Task directions - Copy each line in the data below that contains the word "className".

Recorded data

○ ○ ○ ○ ○ ○ ○

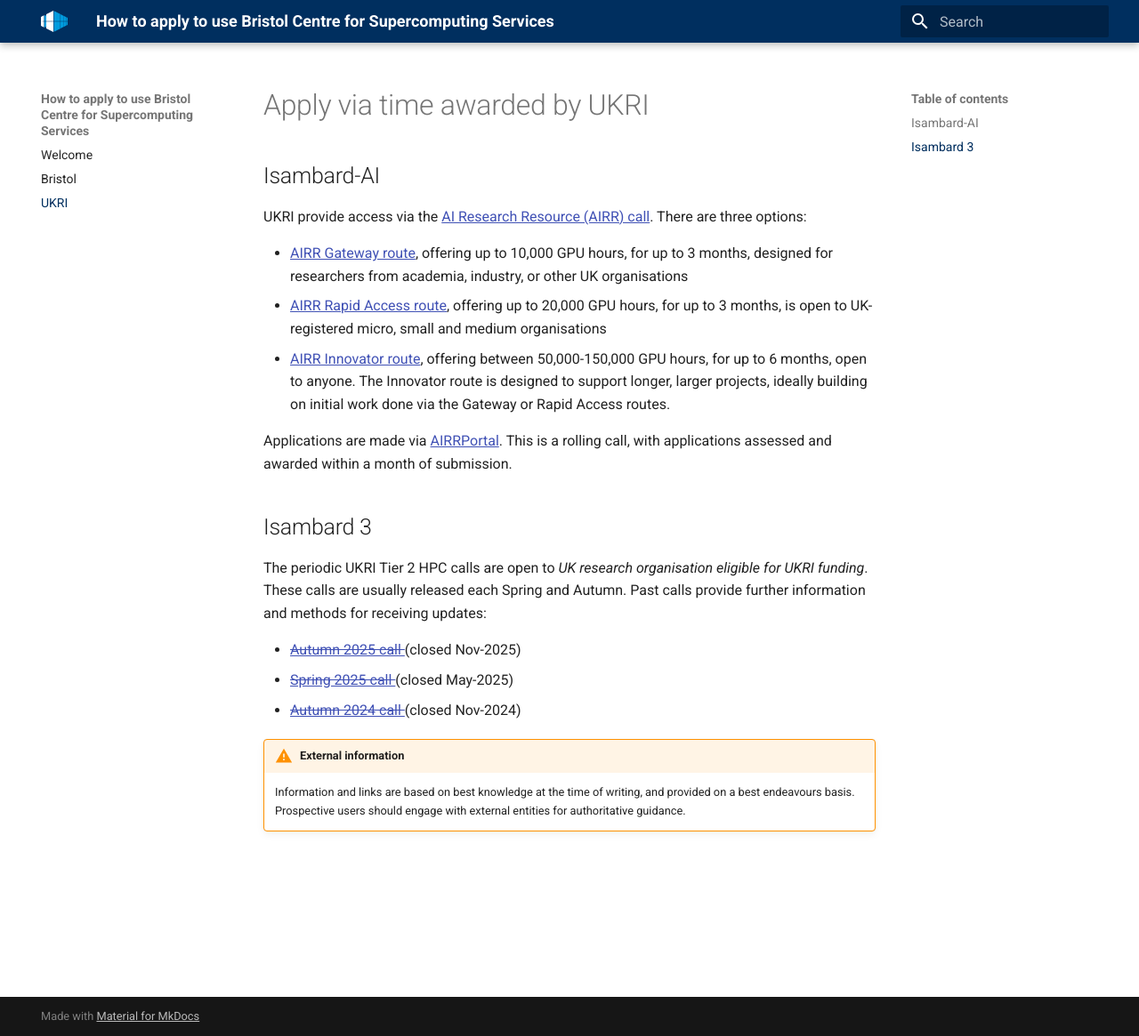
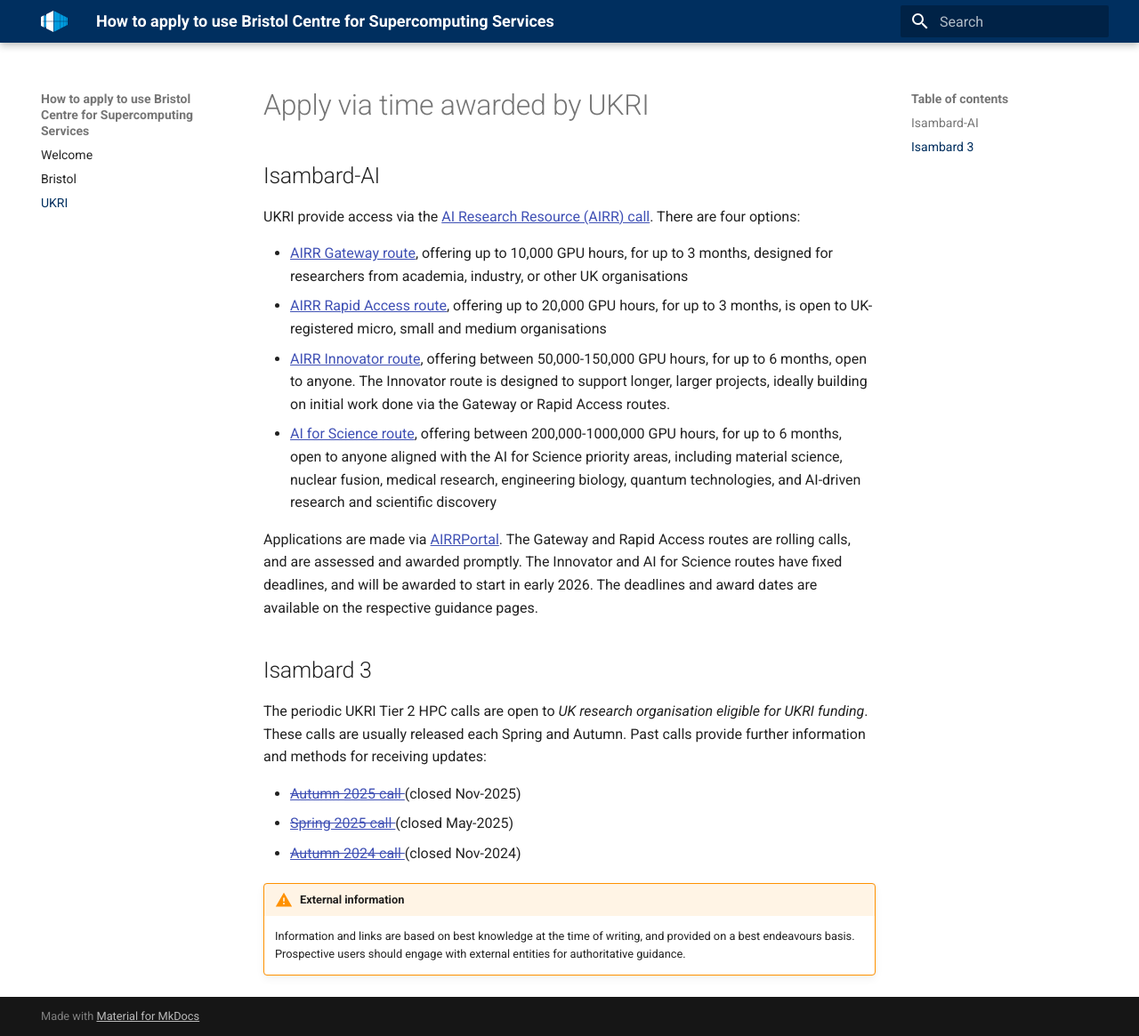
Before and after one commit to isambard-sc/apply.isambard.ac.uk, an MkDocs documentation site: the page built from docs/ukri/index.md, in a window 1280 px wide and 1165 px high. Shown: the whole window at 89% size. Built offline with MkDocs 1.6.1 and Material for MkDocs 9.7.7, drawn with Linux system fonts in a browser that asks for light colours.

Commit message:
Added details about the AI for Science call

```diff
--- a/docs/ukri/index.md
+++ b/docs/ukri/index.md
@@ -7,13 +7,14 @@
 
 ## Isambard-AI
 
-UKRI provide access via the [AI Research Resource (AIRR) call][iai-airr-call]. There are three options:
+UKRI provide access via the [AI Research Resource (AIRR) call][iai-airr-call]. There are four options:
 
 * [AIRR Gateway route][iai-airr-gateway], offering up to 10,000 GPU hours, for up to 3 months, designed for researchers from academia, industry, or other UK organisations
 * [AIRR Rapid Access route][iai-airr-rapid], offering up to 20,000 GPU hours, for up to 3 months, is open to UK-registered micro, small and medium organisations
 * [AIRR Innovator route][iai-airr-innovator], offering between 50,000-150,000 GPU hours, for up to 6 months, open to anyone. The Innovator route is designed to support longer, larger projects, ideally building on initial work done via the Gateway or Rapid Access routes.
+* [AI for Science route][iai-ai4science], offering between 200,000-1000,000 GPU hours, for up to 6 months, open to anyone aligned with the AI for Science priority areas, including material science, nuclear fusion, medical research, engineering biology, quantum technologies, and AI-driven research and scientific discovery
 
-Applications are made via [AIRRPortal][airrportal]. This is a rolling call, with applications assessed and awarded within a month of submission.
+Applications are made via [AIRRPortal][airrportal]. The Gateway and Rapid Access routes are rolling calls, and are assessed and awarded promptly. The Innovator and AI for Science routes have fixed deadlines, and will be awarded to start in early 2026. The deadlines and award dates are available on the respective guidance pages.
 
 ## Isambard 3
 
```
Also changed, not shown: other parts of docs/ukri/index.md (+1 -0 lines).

○ ○ ○ ○ ○ ○ ○

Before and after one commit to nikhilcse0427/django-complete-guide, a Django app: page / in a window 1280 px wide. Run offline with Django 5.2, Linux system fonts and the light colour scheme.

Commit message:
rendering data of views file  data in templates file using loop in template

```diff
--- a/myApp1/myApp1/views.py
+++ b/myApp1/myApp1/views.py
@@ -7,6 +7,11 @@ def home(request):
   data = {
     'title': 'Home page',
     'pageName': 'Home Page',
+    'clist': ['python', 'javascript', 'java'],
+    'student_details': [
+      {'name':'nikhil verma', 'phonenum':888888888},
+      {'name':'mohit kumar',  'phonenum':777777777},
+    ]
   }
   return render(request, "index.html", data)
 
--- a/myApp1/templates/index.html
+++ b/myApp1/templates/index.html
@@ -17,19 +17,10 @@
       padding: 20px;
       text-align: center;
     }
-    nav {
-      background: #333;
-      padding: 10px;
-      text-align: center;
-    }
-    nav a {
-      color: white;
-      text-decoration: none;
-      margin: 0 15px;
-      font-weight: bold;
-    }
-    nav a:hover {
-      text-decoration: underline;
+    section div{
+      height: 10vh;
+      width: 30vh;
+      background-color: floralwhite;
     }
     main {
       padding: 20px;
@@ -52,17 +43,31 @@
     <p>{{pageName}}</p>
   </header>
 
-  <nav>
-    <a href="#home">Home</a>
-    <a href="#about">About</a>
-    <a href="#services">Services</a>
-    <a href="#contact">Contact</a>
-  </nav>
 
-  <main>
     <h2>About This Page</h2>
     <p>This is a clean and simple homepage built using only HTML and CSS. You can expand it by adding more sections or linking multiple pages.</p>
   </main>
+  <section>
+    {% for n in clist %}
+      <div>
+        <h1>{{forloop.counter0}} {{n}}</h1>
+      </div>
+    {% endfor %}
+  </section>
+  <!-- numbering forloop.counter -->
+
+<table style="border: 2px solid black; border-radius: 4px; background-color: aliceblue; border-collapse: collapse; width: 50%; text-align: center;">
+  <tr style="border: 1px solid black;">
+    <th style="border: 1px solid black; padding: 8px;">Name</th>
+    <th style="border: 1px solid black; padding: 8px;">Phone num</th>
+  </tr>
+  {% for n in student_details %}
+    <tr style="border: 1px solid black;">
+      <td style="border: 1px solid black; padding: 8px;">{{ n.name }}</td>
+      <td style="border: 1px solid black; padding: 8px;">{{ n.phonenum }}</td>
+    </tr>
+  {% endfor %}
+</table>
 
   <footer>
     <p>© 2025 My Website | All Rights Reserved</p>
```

○ ○ ○ ○ ○ ○ ○

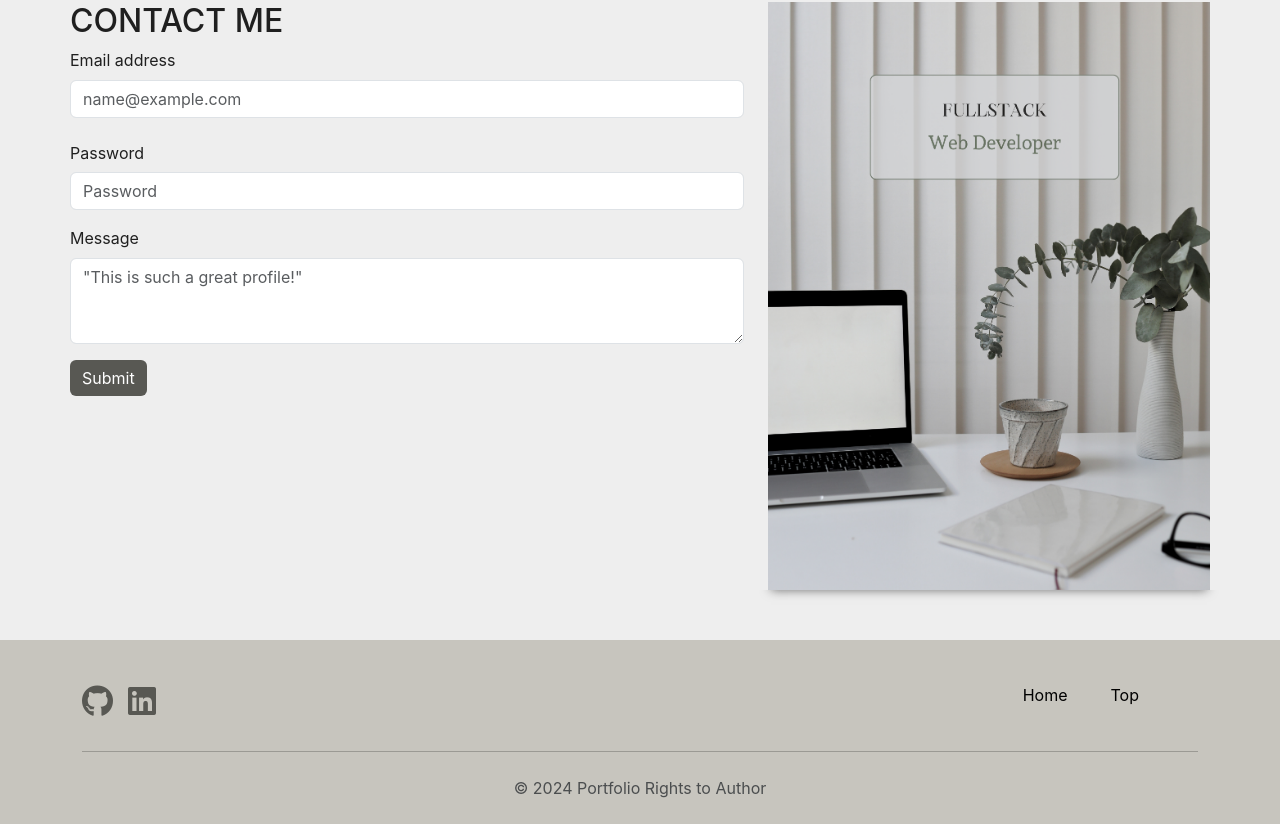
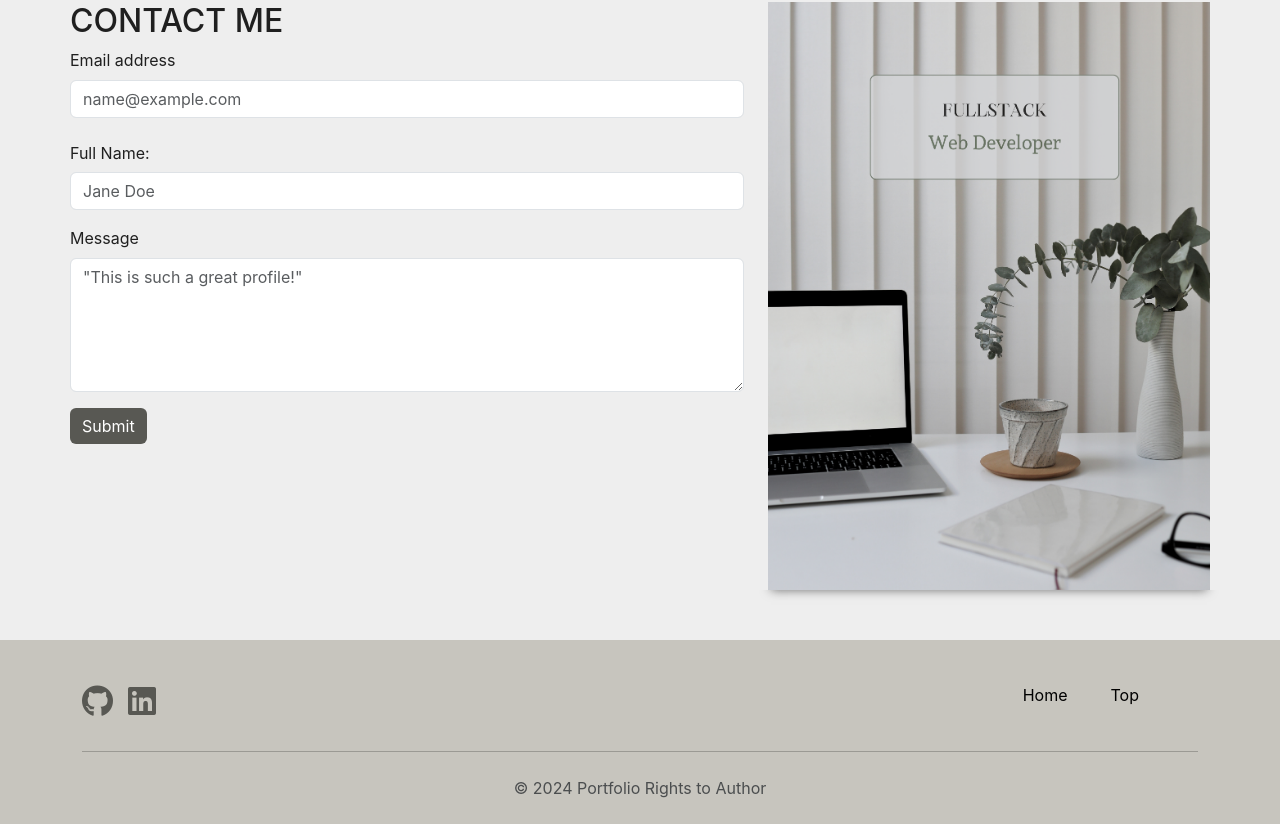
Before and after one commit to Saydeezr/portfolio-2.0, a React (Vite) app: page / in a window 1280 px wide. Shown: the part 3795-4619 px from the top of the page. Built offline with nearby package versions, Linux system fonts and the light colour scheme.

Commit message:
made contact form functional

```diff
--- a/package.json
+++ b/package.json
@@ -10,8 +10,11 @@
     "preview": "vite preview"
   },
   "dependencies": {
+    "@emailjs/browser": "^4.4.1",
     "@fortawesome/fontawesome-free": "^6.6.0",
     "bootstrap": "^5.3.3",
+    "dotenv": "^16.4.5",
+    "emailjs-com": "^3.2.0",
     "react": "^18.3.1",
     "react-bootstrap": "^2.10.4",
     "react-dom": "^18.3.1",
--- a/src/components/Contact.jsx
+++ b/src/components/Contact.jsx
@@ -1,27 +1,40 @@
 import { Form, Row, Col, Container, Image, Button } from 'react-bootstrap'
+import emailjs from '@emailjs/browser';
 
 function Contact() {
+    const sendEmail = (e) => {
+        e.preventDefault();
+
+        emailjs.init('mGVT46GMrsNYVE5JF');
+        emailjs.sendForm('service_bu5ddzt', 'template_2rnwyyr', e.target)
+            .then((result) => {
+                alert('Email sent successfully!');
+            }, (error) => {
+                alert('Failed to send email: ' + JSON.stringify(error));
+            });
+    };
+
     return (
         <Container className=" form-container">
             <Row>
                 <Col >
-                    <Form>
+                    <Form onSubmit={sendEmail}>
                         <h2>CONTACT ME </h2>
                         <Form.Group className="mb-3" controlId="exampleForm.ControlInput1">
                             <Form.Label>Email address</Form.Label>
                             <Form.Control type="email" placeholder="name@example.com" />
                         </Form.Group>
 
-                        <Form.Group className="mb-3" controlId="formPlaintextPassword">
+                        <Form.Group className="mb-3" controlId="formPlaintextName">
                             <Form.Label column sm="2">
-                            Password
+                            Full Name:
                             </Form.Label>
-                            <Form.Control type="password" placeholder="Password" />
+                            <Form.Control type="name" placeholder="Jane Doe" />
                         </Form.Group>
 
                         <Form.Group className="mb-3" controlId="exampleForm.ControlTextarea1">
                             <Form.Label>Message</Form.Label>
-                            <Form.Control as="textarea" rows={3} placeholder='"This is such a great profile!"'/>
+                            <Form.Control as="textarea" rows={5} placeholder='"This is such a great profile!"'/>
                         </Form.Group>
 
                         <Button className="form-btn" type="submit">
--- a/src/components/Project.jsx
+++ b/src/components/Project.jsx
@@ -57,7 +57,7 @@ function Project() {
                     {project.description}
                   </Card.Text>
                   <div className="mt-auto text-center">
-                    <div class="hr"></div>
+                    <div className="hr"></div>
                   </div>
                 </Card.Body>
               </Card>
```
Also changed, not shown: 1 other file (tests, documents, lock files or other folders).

○ ○ ○ ○ ○ ○ ○

Output for this exercise -
         <Container className=" form-container">
                         <Form.Group className="mb-3" controlId="exampleForm.ControlInput1">
-                        <Form.Group className="mb-3" controlId="formPlaintextPassword">
+                        <Form.Group className="mb-3" controlId="formPlaintextName">
                         <Form.Group className="mb-3" controlId="exampleForm.ControlTextarea1">
                         <Button className="form-btn" type="submit">
                   <div className="mt-auto text-center">
+                    <div className="hr"></div>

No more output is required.